On the facts and procedures of this case, the issue of validity of the reexamined claims remains to be addressed in any future proceeding. In the initial proceeding the original claims were adjudicated only on the ground of subject matter eligibility under section 101. As in Aspex, the effect of a prior judgment rendered on specific issues as applied to the original claims, depends on the facts and issues of the reexamination, and invokes equity as well as law.
I pulled-up the reexamined claims and found that they were extensively amended to require that the method be computer-implemented using a processor, computer program, data requests, validation process by the processor, etc.

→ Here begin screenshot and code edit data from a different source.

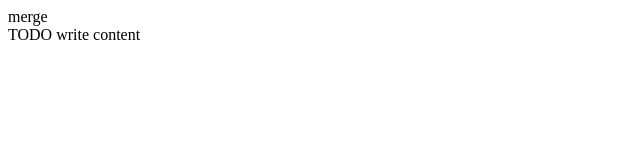
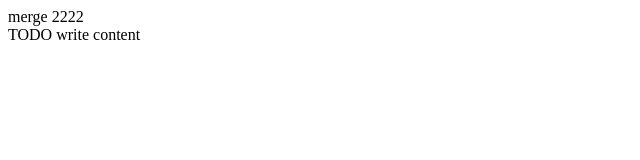
Before and after one commit to protsevnikov/Alex, a plain HTML site: page public_html/index.html in a window 1280 px wide. Shown: the full height of the page, 0-640 px from the left. Drawn offline with Linux system fonts and the light colour scheme.

Commit message:
слияние

```diff
--- a/public_html/index.html
+++ b/public_html/index.html
@@ -9,7 +9,7 @@ and open the template in the editor.
         <meta http-equiv="Content-Type" content="text/html; charset=UTF-8">
     </head>
     <body>
-merge
+merge 2222
         <div>TODO write content</div>
     </body>
 </html>
```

I would be truly surprised, if these amendments are sufficient to overcome the Alice Corp. test for eligibility (as implemented).